* AIM OF THE EXERCISE
In your copy, repeat the records exactly and leave out the pictures.

──────── RECORDS FOR THIS EXERCISE ────────

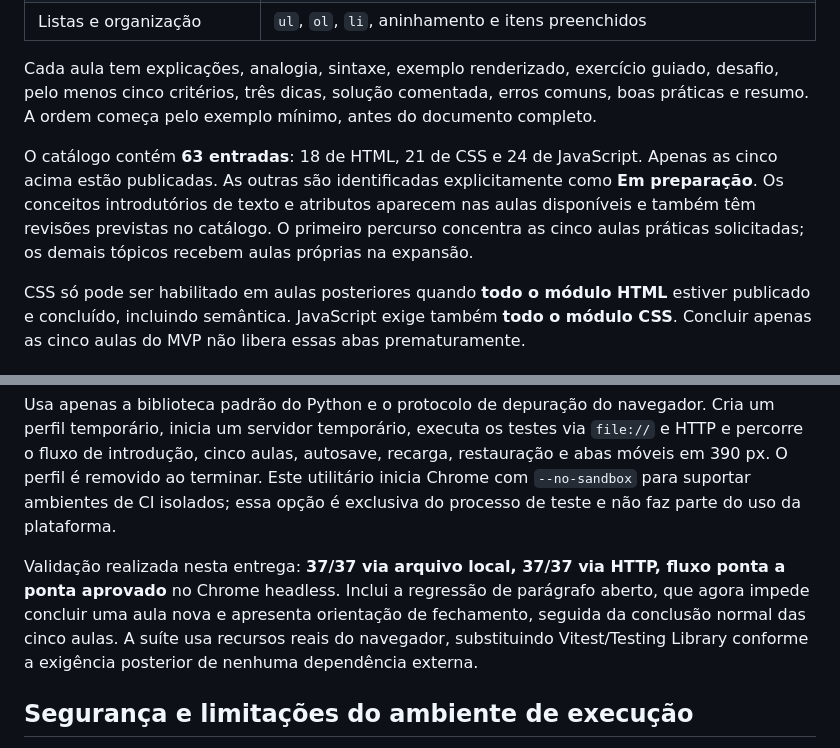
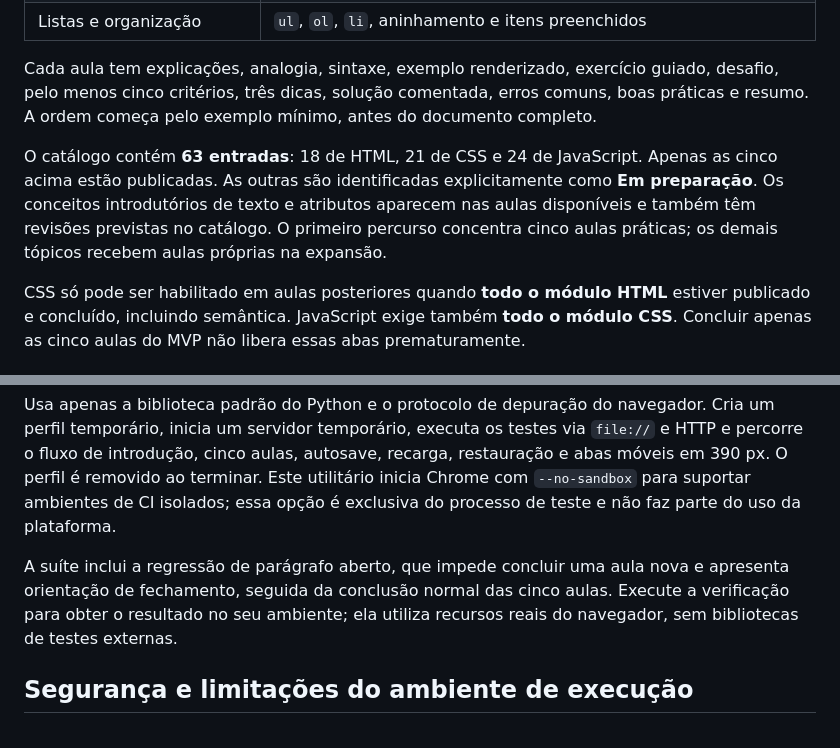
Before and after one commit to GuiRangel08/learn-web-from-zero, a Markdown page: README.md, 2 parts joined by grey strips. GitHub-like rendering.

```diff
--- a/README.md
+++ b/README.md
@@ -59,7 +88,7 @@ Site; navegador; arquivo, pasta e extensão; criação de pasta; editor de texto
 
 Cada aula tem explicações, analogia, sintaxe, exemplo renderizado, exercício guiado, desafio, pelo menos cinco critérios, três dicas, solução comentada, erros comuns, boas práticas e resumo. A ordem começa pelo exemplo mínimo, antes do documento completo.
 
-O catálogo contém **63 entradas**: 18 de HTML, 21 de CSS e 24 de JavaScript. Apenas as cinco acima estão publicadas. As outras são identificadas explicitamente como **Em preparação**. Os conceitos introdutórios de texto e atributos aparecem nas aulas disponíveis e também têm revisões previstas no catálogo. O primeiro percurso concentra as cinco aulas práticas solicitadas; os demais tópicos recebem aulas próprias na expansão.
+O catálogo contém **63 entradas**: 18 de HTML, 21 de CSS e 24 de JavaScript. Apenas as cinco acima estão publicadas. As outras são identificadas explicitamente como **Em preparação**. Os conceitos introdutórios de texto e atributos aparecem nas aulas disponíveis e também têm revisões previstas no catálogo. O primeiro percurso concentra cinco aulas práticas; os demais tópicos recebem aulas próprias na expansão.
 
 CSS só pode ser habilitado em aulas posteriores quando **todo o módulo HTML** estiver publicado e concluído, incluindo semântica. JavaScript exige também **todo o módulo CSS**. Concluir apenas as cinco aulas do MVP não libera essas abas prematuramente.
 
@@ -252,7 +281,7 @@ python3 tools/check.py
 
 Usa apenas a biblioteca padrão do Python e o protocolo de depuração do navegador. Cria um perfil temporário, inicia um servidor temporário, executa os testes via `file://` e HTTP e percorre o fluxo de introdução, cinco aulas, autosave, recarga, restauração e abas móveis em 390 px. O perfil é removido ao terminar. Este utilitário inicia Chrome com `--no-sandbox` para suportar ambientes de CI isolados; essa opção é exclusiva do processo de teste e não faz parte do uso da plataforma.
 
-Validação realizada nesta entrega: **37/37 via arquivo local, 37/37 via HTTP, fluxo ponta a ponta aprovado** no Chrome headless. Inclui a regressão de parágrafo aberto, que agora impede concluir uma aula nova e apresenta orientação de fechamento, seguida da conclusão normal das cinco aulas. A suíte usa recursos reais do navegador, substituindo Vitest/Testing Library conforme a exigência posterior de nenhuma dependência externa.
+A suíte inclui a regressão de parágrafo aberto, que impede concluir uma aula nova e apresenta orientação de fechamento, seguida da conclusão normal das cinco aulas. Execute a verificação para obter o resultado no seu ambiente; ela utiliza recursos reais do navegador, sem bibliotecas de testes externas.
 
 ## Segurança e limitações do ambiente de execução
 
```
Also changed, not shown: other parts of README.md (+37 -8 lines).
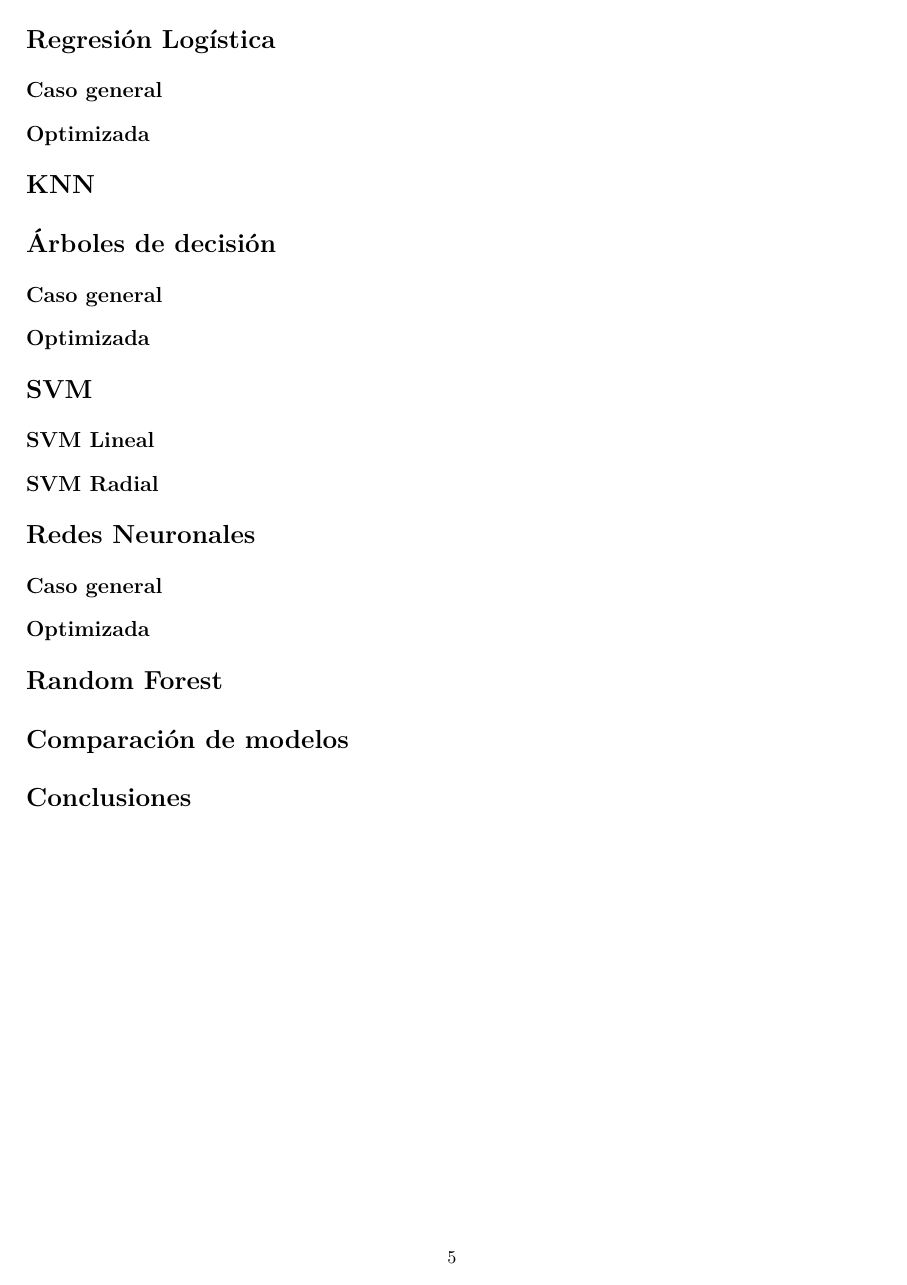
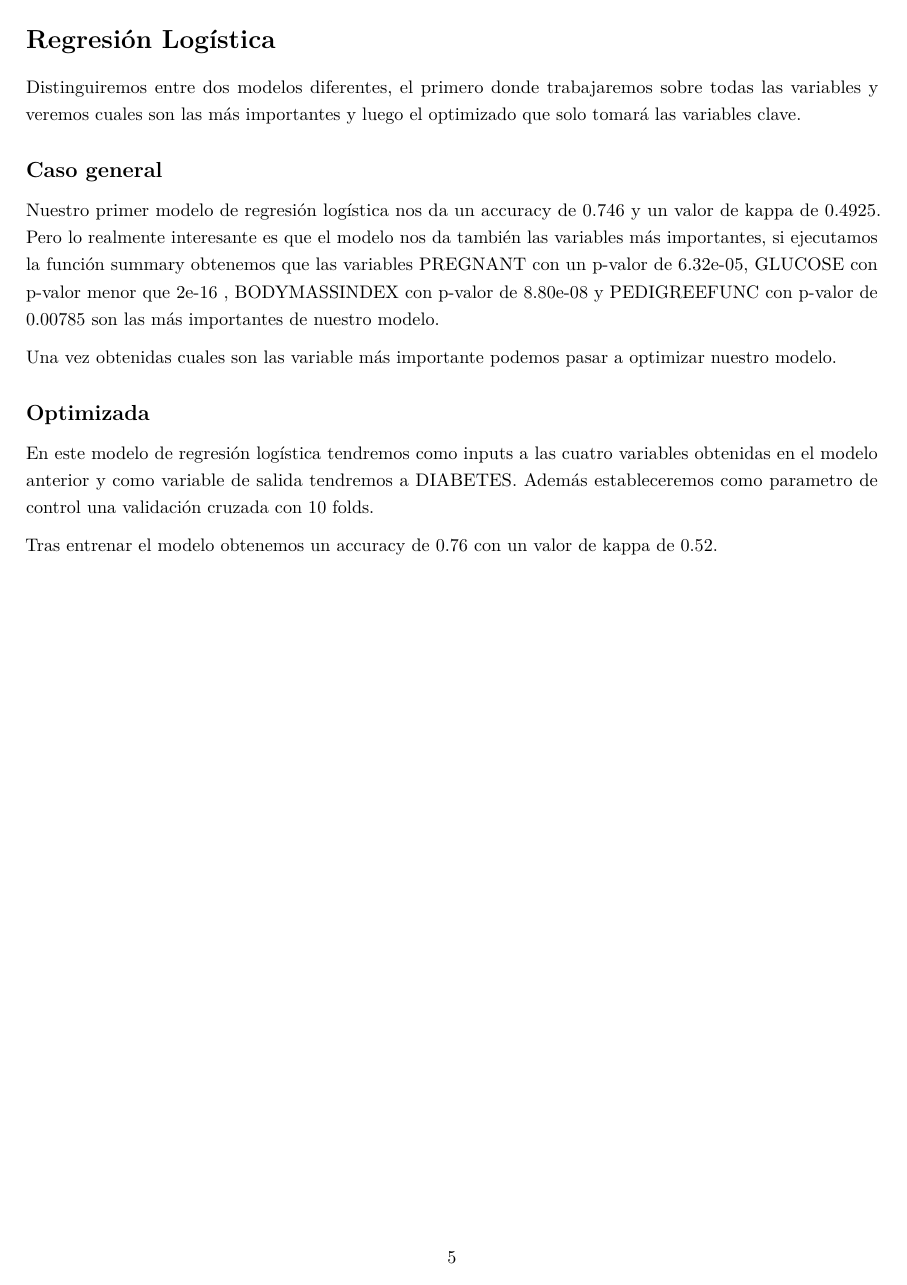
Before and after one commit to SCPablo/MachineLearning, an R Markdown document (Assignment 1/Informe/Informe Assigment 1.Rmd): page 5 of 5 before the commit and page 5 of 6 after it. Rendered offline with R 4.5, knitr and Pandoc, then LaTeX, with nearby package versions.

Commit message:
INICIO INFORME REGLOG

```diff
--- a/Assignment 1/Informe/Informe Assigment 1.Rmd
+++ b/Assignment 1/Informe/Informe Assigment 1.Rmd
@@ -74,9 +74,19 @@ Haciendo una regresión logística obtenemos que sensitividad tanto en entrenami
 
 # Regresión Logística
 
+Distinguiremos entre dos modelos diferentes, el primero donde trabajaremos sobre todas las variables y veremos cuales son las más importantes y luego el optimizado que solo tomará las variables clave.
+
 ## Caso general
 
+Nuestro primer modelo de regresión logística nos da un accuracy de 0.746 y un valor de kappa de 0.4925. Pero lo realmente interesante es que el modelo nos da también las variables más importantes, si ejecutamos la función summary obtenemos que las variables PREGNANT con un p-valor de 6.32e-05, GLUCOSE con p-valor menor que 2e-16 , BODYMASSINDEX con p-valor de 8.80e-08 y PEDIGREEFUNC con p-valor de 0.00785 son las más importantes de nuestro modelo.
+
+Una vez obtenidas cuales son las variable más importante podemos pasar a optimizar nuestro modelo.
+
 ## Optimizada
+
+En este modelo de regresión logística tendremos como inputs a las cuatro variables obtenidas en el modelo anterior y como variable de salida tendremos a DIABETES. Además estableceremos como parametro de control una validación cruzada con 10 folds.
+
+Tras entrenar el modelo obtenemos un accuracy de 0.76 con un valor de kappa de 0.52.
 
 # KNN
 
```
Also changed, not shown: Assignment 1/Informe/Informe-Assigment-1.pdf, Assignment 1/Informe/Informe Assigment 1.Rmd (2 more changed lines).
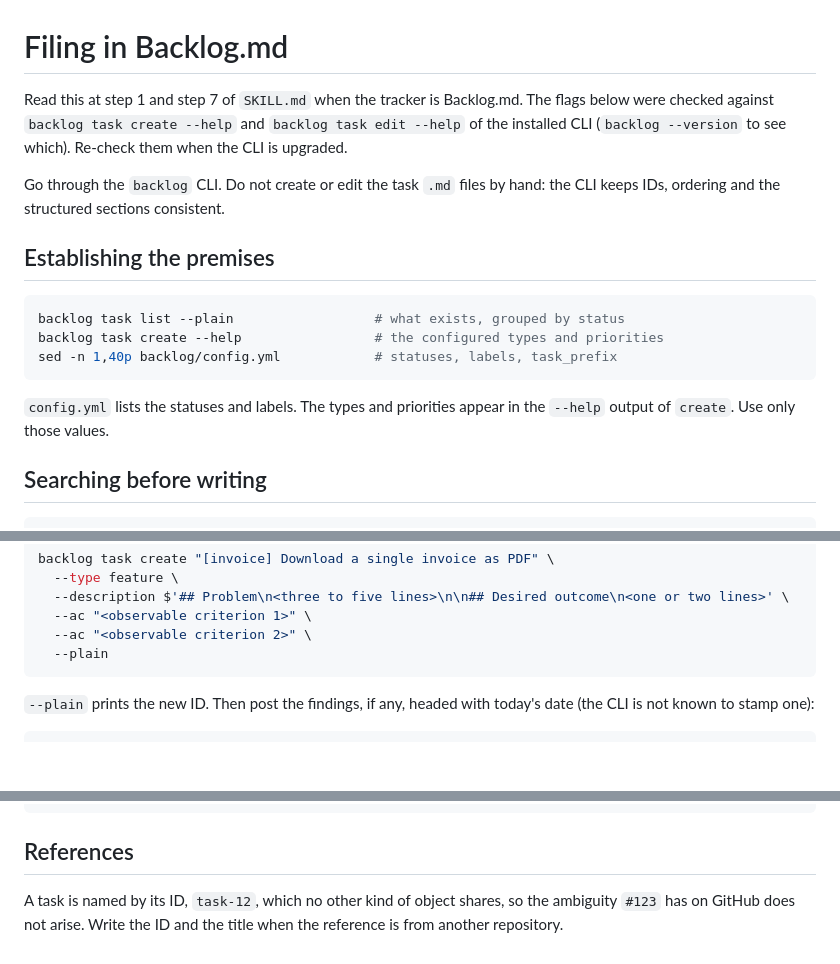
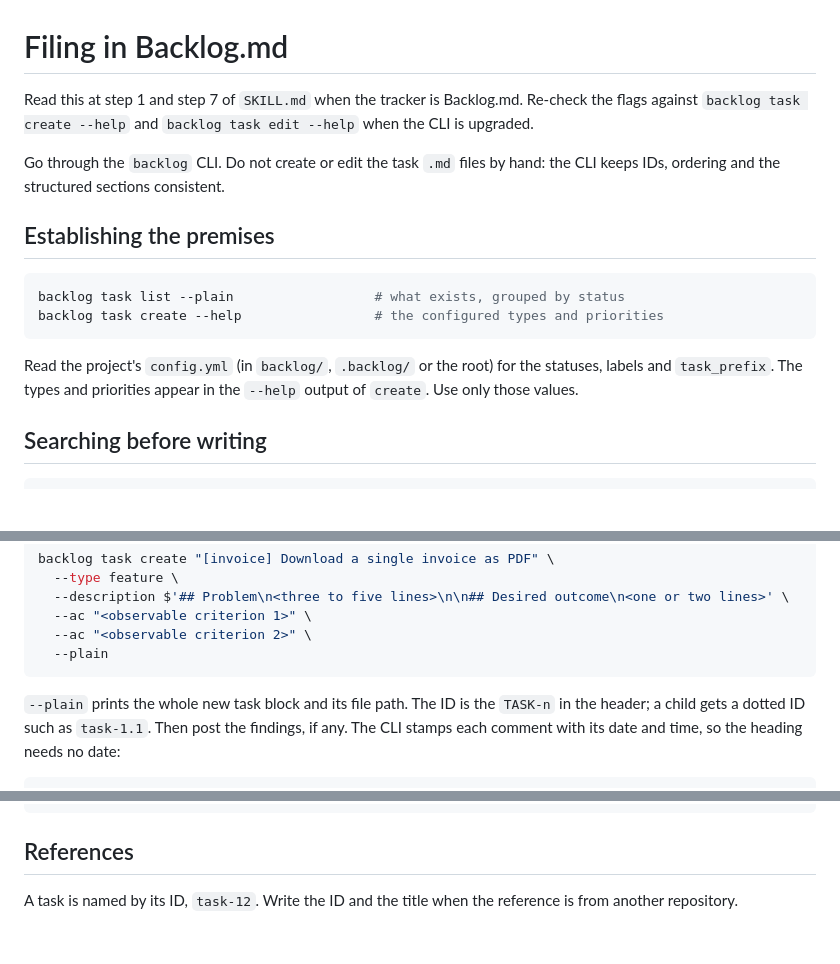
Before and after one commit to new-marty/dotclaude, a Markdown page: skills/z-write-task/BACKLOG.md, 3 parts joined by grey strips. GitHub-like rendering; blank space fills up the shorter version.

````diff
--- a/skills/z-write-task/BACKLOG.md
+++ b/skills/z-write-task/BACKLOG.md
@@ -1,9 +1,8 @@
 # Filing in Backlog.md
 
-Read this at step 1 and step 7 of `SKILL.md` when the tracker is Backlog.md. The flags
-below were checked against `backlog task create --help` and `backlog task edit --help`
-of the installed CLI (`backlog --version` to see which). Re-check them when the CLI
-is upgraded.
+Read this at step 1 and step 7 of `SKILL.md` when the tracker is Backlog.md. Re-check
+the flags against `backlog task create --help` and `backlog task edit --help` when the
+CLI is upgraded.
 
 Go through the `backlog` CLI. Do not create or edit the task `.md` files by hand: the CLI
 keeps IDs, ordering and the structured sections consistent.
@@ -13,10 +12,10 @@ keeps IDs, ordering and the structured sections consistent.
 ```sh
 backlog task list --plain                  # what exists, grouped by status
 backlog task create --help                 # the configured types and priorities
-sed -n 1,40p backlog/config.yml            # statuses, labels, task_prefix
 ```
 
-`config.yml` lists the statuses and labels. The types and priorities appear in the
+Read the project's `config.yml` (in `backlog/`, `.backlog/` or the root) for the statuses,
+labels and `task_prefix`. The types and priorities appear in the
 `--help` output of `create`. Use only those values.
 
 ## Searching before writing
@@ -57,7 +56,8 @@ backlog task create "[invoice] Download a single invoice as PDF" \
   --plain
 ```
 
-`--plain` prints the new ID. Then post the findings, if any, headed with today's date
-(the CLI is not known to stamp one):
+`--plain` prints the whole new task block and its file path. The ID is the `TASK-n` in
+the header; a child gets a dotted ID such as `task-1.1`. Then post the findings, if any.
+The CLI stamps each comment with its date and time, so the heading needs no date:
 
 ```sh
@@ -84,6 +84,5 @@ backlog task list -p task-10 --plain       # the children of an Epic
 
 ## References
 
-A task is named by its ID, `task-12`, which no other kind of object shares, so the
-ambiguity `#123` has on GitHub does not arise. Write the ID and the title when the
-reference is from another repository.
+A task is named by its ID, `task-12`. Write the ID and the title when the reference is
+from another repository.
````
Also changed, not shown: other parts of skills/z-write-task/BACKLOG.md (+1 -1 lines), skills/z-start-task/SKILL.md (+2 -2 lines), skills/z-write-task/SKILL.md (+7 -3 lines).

────────

* WRITTEN SOLUTION
Before and after one commit to GuiRangel08/learn-web-from-zero, a Markdown page: README.md, 2 parts joined by grey strips. GitHub-like rendering.

```diff
--- a/README.md
+++ b/README.md
@@ -59,7 +88,7 @@ Site; navegador; arquivo, pasta e extensão; criação de pasta; editor de texto
 
 Cada aula tem explicações, analogia, sintaxe, exemplo renderizado, exercício guiado, desafio, pelo menos cinco critérios, três dicas, solução comentada, erros comuns, boas práticas e resumo. A ordem começa pelo exemplo mínimo, antes do documento completo.
 
-O catálogo contém **63 entradas**: 18 de HTML, 21 de CSS e 24 de JavaScript. Apenas as cinco acima estão publicadas. As outras são identificadas explicitamente como **Em preparação**. Os conceitos introdutórios de texto e atributos aparecem nas aulas disponíveis e também têm revisões previstas no catálogo. O primeiro percurso concentra as cinco aulas práticas solicitadas; os demais tópicos recebem aulas próprias na expansão.
+O catálogo contém **63 entradas**: 18 de HTML, 21 de CSS e 24 de JavaScript. Apenas as cinco acima estão publicadas. As outras são identificadas explicitamente como **Em preparação**. Os conceitos introdutórios de texto e atributos aparecem nas aulas disponíveis e também têm revisões previstas no catálogo. O primeiro percurso concentra cinco aulas práticas; os demais tópicos recebem aulas próprias na expansão.
 
 CSS só pode ser habilitado em aulas posteriores quando **todo o módulo HTML** estiver publicado e concluído, incluindo semântica. JavaScript exige também **todo o módulo CSS**. Concluir apenas as cinco aulas do MVP não libera essas abas prematuramente.
 
@@ -252,7 +281,7 @@ python3 tools/check.py
 
 Usa apenas a biblioteca padrão do Python e o protocolo de depuração do navegador. Cria um perfil temporário, inicia um servidor temporário, executa os testes via `file://` e HTTP e percorre o fluxo de introdução, cinco aulas, autosave, recarga, restauração e abas móveis em 390 px. O perfil é removido ao terminar. Este utilitário inicia Chrome com `--no-sandbox` para suportar ambientes de CI isolados; essa opção é exclusiva do processo de teste e não faz parte do uso da plataforma.
 
-Validação realizada nesta entrega: **37/37 via arquivo local, 37/37 via HTTP, fluxo ponta a ponta aprovado** no Chrome headless. Inclui a regressão de parágrafo aberto, que agora impede concluir uma aula nova e apresenta orientação de fechamento, seguida da conclusão normal das cinco aulas. A suíte usa recursos reais do navegador, substituindo Vitest/Testing Library conforme a exigência posterior de nenhuma dependência externa.
+A suíte inclui a regressão de parágrafo aberto, que impede concluir uma aula nova e apresenta orientação de fechamento, seguida da conclusão normal das cinco aulas. Execute a verificação para obter o resultado no seu ambiente; ela utiliza recursos reais do navegador, sem bibliotecas de testes externas.
 
 ## Segurança e limitações do ambiente de execução
 
```
Also changed, not shown: other parts of README.md (+37 -8 lines).
Before and after one commit to SCPablo/MachineLearning, an R Markdown document (Assignment 1/Informe/Informe Assigment 1.Rmd): page 5 of 5 before the commit and page 5 of 6 after it. Rendered offline with R 4.5, knitr and Pandoc, then LaTeX, with nearby package versions.

Commit message:
INICIO INFORME REGLOG

```diff
--- a/Assignment 1/Informe/Informe Assigment 1.Rmd
+++ b/Assignment 1/Informe/Informe Assigment 1.Rmd
@@ -74,9 +74,19 @@ Haciendo una regresión logística obtenemos que sensitividad tanto en entrenami
 
 # Regresión Logística
 
+Distinguiremos entre dos modelos diferentes, el primero donde trabajaremos sobre todas las variables y veremos cuales son las más importantes y luego el optimizado que solo tomará las variables clave.
+
 ## Caso general
 
+Nuestro primer modelo de regresión logística nos da un accuracy de 0.746 y un valor de kappa de 0.4925. Pero lo realmente interesante es que el modelo nos da también las variables más importantes, si ejecutamos la función summary obtenemos que las variables PREGNANT con un p-valor de 6.32e-05, GLUCOSE con p-valor menor que 2e-16 , BODYMASSINDEX con p-valor de 8.80e-08 y PEDIGREEFUNC con p-valor de 0.00785 son las más importantes de nuestro modelo.
+
+Una vez obtenidas cuales son las variable más importante podemos pasar a optimizar nuestro modelo.
+
 ## Optimizada
+
+En este modelo de regresión logística tendremos como inputs a las cuatro variables obtenidas en el modelo anterior y como variable de salida tendremos a DIABETES. Además estableceremos como parametro de control una validación cruzada con 10 folds.
+
+Tras entrenar el modelo obtenemos un accuracy de 0.76 con un valor de kappa de 0.52.
 
 # KNN
 
```
Also changed, not shown: Assignment 1/Informe/Informe-Assigment-1.pdf, Assignment 1/Informe/Informe Assigment 1.Rmd (2 more changed lines).
Before and after one commit to new-marty/dotclaude, a Markdown page: skills/z-write-task/BACKLOG.md, 3 parts joined by grey strips. GitHub-like rendering; blank space fills up the shorter version.

````diff
--- a/skills/z-write-task/BACKLOG.md
+++ b/skills/z-write-task/BACKLOG.md
@@ -1,9 +1,8 @@
 # Filing in Backlog.md
 
-Read this at step 1 and step 7 of `SKILL.md` when the tracker is Backlog.md. The flags
-below were checked against `backlog task create --help` and `backlog task edit --help`
-of the installed CLI (`backlog --version` to see which). Re-check them when the CLI
-is upgraded.
+Read this at step 1 and step 7 of `SKILL.md` when the tracker is Backlog.md. Re-check
+the flags against `backlog task create --help` and `backlog task edit --help` when the
+CLI is upgraded.
 
 Go through the `backlog` CLI. Do not create or edit the task `.md` files by hand: the CLI
 keeps IDs, ordering and the structured sections consistent.
@@ -13,10 +12,10 @@ keeps IDs, ordering and the structured sections consistent.
 ```sh
 backlog task list --plain                  # what exists, grouped by status
 backlog task create --help                 # the configured types and priorities
-sed -n 1,40p backlog/config.yml            # statuses, labels, task_prefix
 ```
 
-`config.yml` lists the statuses and labels. The types and priorities appear in the
+Read the project's `config.yml` (in `backlog/`, `.backlog/` or the root) for the statuses,
+labels and `task_prefix`. The types and priorities appear in the
 `--help` output of `create`. Use only those values.
 
 ## Searching before writing
@@ -57,7 +56,8 @@ backlog task create "[invoice] Download a single invoice as PDF" \
   --plain
 ```
 
-`--plain` prints the new ID. Then post the findings, if any, headed with today's date
-(the CLI is not known to stamp one):
+`--plain` prints the whole new task block and its file path. The ID is the `TASK-n` in
+the header; a child gets a dotted ID such as `task-1.1`. Then post the findings, if any.
+The CLI stamps each comment with its date and time, so the heading needs no date:
 
 ```sh
@@ -84,6 +84,5 @@ backlog task list -p task-10 --plain       # the children of an Epic
 
 ## References
 
-A task is named by its ID, `task-12`, which no other kind of object shares, so the
-ambiguity `#123` has on GitHub does not arise. Write the ID and the title when the
-reference is from another repository.
+A task is named by its ID, `task-12`. Write the ID and the title when the reference is
+from another repository.
````
Also changed, not shown: other parts of skills/z-write-task/BACKLOG.md (+1 -1 lines), skills/z-start-task/SKILL.md (+2 -2 lines), skills/z-write-task/SKILL.md (+7 -3 lines).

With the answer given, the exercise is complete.